Considering children who were orphaned by Ebola in Guinea, UNICEF has made appropriate arrangements. Families who take in their relatives' kids get cash and material assistance, counseling and help in accessing school.
UNICEF reported that 773 children in Guinea have lost both their parents due to the worst Ebola outbreak and their relatives have taken them all in. Recently, their relatives due to the fear that they might spread the disease abandoned the children in West Africa.
Advertisement"Since overcoming their initial fears and misconceptions about Ebola, families have been showing incredible support, providing care and protection for children whose parents have died," Manuel Fontaine, UNICEF's regional director for West and Central Africa, said in a statement.
According to the aid organization, an estimated 16,600 children in Guinea, Liberia and Sierra Leone lost one parent, both parents, or their primary caregivers to Ebola. But less than 3 percent of those children had to be placed outside family or community care.
Unaccompanied children who could have possibly come into physical contact with an Ebola victim were given center-based care where they remained under observation for 21 days the maximum incubation period of the Ebola virus, according to UNICEF.
Aid groups ramped up their psychological support efforts during the early period of the crisis when kids, after watching a parent die, worried about having nowhere to turn. One critical tool was training Ebola survivors, who had built up immunity to the disease, in how to treat and counsel kids.
Harris Wureh, a 17-year-old in Liberia whose mother died from Ebola, told a UNICEF worker, "I don't know what will happen to my sister and I after the 21 days [of quarantine]."
UNICEF, and other humanitarian groups, educated communities about how Ebola spreads and worked to identify relatives who could welcome kids in need. International adoptions were put on hold in November though grieving children were desperate for homes and other basic necessities and the focus was on reuniting families.

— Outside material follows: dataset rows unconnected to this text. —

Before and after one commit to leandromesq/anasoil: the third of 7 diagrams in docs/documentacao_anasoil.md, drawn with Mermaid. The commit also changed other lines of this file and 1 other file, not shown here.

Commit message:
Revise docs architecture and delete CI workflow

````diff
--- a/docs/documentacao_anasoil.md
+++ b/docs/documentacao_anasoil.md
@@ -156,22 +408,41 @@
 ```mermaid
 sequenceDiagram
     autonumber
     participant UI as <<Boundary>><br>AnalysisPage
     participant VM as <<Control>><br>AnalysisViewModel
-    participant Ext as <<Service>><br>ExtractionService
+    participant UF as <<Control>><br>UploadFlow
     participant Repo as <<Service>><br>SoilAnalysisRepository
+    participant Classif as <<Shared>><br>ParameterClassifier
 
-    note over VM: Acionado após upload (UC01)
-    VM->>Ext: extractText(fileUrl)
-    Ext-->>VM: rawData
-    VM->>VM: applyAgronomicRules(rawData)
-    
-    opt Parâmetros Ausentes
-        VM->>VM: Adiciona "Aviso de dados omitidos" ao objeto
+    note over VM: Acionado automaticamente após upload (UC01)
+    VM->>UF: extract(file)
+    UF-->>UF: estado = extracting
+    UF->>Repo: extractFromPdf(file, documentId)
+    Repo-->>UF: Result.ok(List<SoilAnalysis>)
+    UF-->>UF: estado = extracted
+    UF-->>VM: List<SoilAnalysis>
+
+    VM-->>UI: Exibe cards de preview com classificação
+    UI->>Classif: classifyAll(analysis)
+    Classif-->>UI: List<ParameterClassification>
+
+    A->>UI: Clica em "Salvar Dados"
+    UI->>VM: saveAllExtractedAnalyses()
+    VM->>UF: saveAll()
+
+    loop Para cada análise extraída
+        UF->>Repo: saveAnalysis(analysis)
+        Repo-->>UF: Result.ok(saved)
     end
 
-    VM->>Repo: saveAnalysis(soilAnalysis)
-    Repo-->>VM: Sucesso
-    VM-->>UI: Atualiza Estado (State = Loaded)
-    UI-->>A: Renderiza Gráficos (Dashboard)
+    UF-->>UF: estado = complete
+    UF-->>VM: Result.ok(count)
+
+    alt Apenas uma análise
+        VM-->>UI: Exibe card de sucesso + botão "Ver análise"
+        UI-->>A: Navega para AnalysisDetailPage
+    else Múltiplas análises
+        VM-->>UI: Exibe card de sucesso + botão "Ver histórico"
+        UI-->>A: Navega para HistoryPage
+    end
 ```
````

Najwa Mekki, a UNICEF communications officer, told the Associated Press, "The first priority is to reunite children with their close relatives or other community members willing to look after them. Making permanent decisions about children's long-term care should be kept to an absolute minimum during this period."
Fontaine said, "As the Ebola-affected countries head towards recovery, we should take the opportunity to improve child protection services for all vulnerable children. We have a chance to address other forms of vulnerability that existed before the Ebola crisis, such as child marriage, child labor, sexual violence and exploitation."